▼

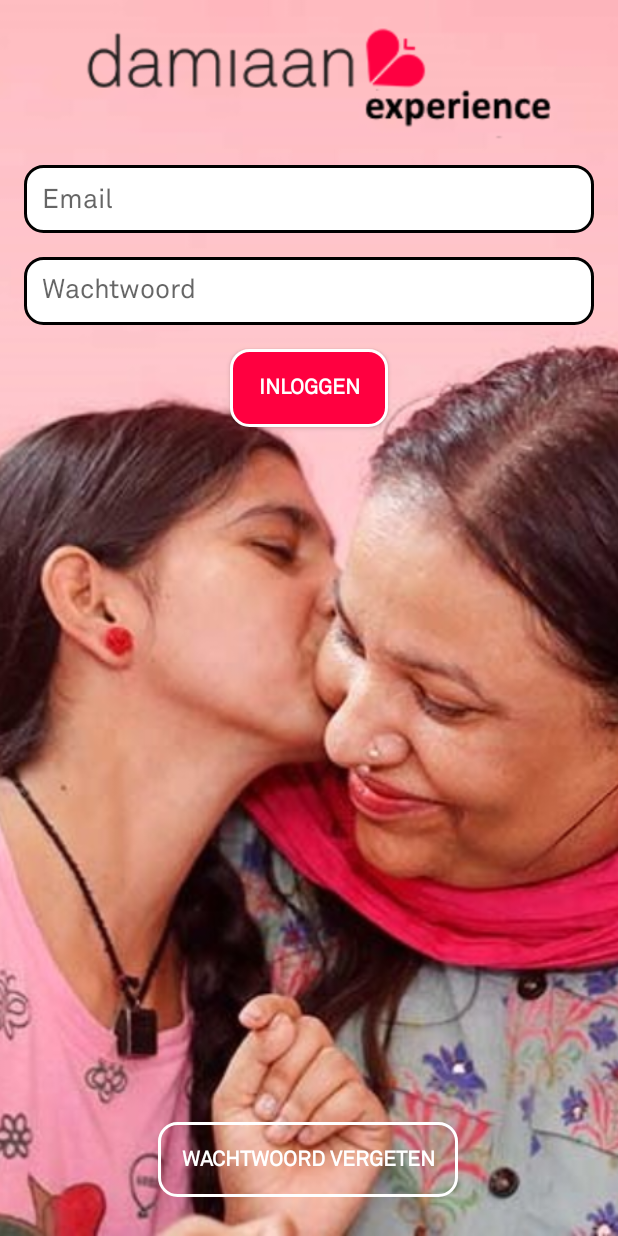
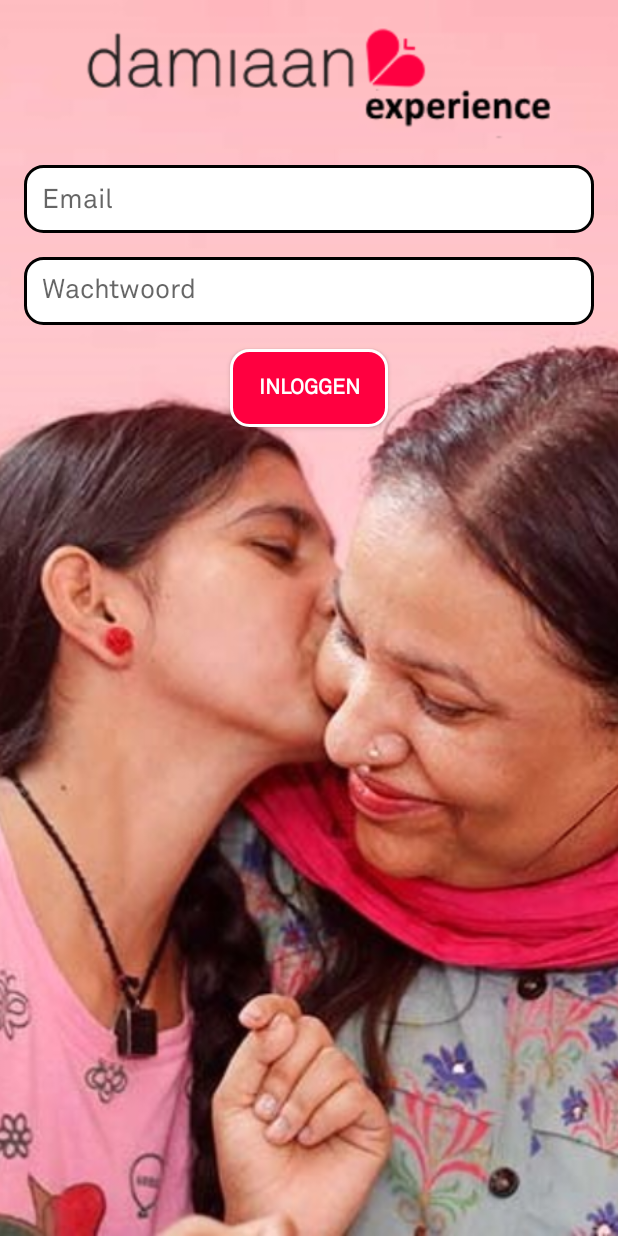
Before and after one commit to DanteDeRuwe/DamienExperience-Android, an Android app: the screen it shows after launch (MainActivity), on a phone screen of 412 x 824 dp. Run offline under Robolectric (Android 15) with nearby library versions, the phone set to English and light mode, and no system bars; our stand-ins replace data binding; libraries missing offline, so code that uses them is left out: com.google.zxing.integration, com.jakewharton.retrofit2; 5 statements that could not run were skipped.

Commit message:
Remove forgot password button

```diff
--- a/app/src/main/res/layout/fragment_login.xml
+++ b/app/src/main/res/layout/fragment_login.xml
@@ -21,12 +21,13 @@ Author: Ruben Naudts
         >
 
         <ImageView
+            android:id="@+id/imageView"
             android:layout_width="match_parent"
+
             android:layout_height="match_parent"
-
+            android:contentDescription="@string/login_background_description"
             android:scaleType="centerCrop"
-            android:src="@drawable/login_background"
-            android:contentDescription="@string/login_background_description" />
+            android:src="@drawable/login_background" />
 
         <ImageView
             android:id="@+id/damiaan_logo_login"
@@ -115,23 +116,5 @@ Author: Ruben Naudts
             app:layout_constraintStart_toStartOf="parent"
             app:layout_constraintTop_toBottomOf="@+id/password_input" />
 
-        <Button
-            android:id="@+id/lost_password_button"
-            android:layout_width="200dp"
-            android:layout_height="50dp"
-            android:layout_marginBottom="16dp"
-            android:background="@drawable/transparent_button_shape"
-            android:fontFamily="@font/akkuratpro"
-            android:onClick="@{() -> loginViewModel.forgotPassword()}"
-            android:text="@string/lost_password"
-            android:textColor="@color/white"
-            android:textStyle="bold"
-            app:layout_constraintBottom_toBottomOf="parent"
-            app:layout_constraintEnd_toEndOf="parent"
-            app:layout_constraintHorizontal_bias="0.497"
-            app:layout_constraintStart_toStartOf="parent"
-            app:layout_constraintTop_toBottomOf="@+id/login_errorfield"
-            app:layout_constraintVertical_bias="0.956" />
-
     </androidx.constraintlayout.widget.ConstraintLayout>
 </layout>
```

▲

### Task details
Leave out the pictures and copy every record above exactly.

### Response to the task
Before and after one commit to DanteDeRuwe/DamienExperience-Android, an Android app: the screen it shows after launch (MainActivity), on a phone screen of 412 x 824 dp. Run offline under Robolectric (Android 15) with nearby library versions, the phone set to English and light mode, and no system bars; our stand-ins replace data binding; libraries missing offline, so code that uses them is left out: com.google.zxing.integration, com.jakewharton.retrofit2; 5 statements that could not run were skipped.

Commit message:
Remove forgot password button

```diff
--- a/app/src/main/res/layout/fragment_login.xml
+++ b/app/src/main/res/layout/fragment_login.xml
@@ -21,12 +21,13 @@ Author: Ruben Naudts
         >
 
         <ImageView
+            android:id="@+id/imageView"
             android:layout_width="match_parent"
+
             android:layout_height="match_parent"
-
+            android:contentDescription="@string/login_background_description"
             android:scaleType="centerCrop"
-            android:src="@drawable/login_background"
-            android:contentDescription="@string/login_background_description" />
+            android:src="@drawable/login_background" />
 
         <ImageView
             android:id="@+id/damiaan_logo_login"
@@ -115,23 +116,5 @@ Author: Ruben Naudts
             app:layout_constraintStart_toStartOf="parent"
             app:layout_constraintTop_toBottomOf="@+id/password_input" />
 
-        <Button
-            android:id="@+id/lost_password_button"
-            android:layout_width="200dp"
-            android:layout_height="50dp"
-            android:layout_marginBottom="16dp"
-            android:background="@drawable/transparent_button_shape"
-            android:fontFamily="@font/akkuratpro"
-            android:onClick="@{() -> loginViewModel.forgotPassword()}"
-            android:text="@string/lost_password"
-            android:textColor="@color/white"
-            android:textStyle="bold"
-            app:layout_constraintBottom_toBottomOf="parent"
-            app:layout_constraintEnd_toEndOf="parent"
-            app:layout_constraintHorizontal_bias="0.497"
-            app:layout_constraintStart_toStartOf="parent"
-            app:layout_constraintTop_toBottomOf="@+id/login_errorfield"
-            app:layout_constraintVertical_bias="0.956" />
-
     </androidx.constraintlayout.widget.ConstraintLayout>
 </layout>
```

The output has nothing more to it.